"What's the difference between a Podiatrist and a Chiropodist?" is a question that I get asked near enough every day. People have either heard of only one title or know of a relative who "has seen a Chiropodist years ago".
So why the two titles and which one do you require?
Well to be honest, there is no difference! This may seem a little confusing having two titles for one profession, but there is a reason behind this.
The title Chiropodist has been around for a number of years; in fact it can be traced back to 1785 when a practitioner named David Low wrote about "Chiropodologia or a Scientific Enquiry into the Causes of Corns, Warts, Bunions and Other Painful or Offensive Cutaneous Excrescences" (Dagnal 1983). A Times publication in 1844 stated official census statistics that 58 people considered themselves to be a Chiropodist.
In 1993 the name Chiropody changed to Podiatry; which is the internationally recognised name for a foot and ankle specialist. The qualification has also changed from a diploma in Podiatric Medicine (DPodM) to a degree in Podiatry (BSc (hons) Podiatry). Currently you can only become a Podiatrist by completing a university degree.
The title Podiatrist refers to the modern approach to treating patients; which can incorporate biomechanics, sports rehabilitation, foot surgery, orthotics, wound care and medical practises. Like medicine, the profession is constantly evolving and it is for this reason that Podiatrists are required to carry out continued professional development (CPD) to ensure that their training is up to date.
So there you have it. Although both titles are still recognised and used, Podiatry is the more modern term. The best way to find out if your clinician is fully qualified is to ask for their HCPC number or enquire about their degree in order to ensure that you are receiving the best quality foot care.
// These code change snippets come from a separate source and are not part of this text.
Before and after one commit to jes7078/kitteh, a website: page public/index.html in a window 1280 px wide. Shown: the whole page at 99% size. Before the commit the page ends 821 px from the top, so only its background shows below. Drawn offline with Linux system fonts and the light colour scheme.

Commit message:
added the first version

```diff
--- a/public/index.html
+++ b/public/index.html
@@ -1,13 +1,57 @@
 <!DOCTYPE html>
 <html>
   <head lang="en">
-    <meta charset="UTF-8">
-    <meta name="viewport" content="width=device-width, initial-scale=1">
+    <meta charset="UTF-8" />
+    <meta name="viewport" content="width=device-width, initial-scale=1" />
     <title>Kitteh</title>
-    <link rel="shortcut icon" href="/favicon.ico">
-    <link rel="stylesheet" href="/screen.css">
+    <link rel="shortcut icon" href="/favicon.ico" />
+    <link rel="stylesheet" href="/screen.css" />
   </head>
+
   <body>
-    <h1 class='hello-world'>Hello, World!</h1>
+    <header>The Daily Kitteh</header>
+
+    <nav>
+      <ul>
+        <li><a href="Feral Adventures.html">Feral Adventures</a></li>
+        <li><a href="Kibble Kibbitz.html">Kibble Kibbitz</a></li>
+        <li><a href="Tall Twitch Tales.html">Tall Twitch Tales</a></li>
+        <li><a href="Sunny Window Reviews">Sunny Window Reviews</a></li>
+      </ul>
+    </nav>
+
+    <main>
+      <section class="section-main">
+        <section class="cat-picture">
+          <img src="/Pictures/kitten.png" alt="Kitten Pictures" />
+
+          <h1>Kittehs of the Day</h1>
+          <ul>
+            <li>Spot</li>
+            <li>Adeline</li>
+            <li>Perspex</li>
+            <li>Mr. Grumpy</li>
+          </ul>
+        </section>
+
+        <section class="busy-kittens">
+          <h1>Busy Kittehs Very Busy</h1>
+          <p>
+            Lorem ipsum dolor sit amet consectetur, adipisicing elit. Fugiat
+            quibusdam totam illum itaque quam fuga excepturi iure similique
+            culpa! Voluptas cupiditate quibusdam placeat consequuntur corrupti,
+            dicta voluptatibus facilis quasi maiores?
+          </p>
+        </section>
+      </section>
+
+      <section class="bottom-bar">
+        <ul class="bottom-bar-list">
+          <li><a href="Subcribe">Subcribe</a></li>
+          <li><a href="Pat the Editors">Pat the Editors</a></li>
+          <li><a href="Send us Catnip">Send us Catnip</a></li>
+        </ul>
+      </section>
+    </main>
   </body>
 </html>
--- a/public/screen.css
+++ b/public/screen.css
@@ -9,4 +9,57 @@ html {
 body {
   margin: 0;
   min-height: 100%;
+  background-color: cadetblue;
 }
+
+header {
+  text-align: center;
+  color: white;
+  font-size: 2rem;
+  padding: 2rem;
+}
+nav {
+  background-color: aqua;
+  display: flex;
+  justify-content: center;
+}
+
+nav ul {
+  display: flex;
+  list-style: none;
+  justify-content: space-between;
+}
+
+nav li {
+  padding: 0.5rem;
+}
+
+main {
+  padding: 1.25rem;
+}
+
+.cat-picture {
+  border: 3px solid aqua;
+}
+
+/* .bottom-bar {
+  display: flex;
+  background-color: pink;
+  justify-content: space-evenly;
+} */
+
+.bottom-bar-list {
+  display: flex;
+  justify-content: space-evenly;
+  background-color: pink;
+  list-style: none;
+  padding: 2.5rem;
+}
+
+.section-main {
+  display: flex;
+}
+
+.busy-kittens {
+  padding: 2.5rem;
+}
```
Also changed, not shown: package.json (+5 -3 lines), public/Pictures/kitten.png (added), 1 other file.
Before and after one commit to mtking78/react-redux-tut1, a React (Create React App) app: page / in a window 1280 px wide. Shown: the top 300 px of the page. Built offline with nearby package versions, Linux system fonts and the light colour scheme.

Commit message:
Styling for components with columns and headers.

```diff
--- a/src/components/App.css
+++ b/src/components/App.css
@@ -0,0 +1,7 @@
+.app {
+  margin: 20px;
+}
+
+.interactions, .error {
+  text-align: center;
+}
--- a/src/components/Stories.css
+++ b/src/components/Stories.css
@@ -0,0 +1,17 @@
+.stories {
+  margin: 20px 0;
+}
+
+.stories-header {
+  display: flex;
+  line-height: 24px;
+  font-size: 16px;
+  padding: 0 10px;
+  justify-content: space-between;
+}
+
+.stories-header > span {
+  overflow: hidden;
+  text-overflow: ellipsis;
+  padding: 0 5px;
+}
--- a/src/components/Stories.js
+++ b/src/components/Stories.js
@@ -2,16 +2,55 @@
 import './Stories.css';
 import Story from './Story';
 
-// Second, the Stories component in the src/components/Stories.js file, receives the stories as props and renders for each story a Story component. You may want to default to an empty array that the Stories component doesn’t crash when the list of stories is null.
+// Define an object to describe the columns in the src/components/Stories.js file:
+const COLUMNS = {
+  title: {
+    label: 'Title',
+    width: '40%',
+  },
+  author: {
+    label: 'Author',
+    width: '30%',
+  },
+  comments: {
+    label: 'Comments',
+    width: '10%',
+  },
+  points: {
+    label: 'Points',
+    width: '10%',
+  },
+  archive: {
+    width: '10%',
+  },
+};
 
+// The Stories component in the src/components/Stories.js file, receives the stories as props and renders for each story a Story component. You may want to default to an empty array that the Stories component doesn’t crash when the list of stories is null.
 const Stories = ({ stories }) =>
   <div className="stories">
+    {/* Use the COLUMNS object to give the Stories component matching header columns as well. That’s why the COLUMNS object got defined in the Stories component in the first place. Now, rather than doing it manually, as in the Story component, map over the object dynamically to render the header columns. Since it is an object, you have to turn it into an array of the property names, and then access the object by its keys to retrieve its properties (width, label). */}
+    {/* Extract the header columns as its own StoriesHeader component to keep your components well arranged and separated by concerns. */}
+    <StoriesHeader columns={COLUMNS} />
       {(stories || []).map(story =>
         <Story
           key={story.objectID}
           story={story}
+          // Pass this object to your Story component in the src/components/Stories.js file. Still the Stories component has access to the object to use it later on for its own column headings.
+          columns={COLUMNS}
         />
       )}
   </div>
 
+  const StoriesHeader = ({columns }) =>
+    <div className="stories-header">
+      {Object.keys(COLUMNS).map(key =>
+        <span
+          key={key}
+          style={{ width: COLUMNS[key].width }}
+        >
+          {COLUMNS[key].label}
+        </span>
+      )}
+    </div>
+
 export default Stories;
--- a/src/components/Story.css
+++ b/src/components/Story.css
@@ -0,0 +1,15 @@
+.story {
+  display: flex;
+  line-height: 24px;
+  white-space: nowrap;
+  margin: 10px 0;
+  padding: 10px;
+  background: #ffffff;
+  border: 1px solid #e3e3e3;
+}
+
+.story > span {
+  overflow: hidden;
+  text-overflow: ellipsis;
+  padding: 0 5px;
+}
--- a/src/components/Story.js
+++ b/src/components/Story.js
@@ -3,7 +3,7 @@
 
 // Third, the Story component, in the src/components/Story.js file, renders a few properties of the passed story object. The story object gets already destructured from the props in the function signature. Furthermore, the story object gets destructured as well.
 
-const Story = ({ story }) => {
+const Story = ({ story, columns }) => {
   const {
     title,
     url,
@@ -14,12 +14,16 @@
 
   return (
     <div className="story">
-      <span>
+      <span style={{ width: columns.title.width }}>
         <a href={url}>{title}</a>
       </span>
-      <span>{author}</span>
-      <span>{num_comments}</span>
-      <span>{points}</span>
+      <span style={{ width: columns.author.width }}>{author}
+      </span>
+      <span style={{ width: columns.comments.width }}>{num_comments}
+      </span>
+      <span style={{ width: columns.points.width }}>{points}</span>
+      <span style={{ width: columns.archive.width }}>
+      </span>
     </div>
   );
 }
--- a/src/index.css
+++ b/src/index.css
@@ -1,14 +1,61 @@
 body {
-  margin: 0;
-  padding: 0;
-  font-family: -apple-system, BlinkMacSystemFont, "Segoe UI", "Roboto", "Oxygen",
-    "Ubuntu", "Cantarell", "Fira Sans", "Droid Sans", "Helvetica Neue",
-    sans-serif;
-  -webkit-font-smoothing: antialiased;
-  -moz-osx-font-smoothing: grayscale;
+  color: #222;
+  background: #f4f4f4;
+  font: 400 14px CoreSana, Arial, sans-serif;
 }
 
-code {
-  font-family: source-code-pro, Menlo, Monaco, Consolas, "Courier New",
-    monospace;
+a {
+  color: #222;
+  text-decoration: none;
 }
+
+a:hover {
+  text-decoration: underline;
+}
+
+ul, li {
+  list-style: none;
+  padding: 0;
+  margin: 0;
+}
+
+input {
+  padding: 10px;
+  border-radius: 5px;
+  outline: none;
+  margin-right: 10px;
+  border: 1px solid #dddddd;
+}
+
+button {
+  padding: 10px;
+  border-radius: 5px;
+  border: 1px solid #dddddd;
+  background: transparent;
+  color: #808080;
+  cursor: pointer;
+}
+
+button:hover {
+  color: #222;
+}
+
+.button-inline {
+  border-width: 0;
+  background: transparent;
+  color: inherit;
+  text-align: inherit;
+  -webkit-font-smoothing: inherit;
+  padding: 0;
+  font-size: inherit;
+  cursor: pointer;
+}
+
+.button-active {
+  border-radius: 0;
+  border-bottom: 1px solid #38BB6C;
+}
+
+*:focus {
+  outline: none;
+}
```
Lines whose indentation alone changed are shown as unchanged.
Dagnal J C. 1983. A History of Chiropody-Podiatry and Foot Care. British Journal of Chiropody. 48:137-183.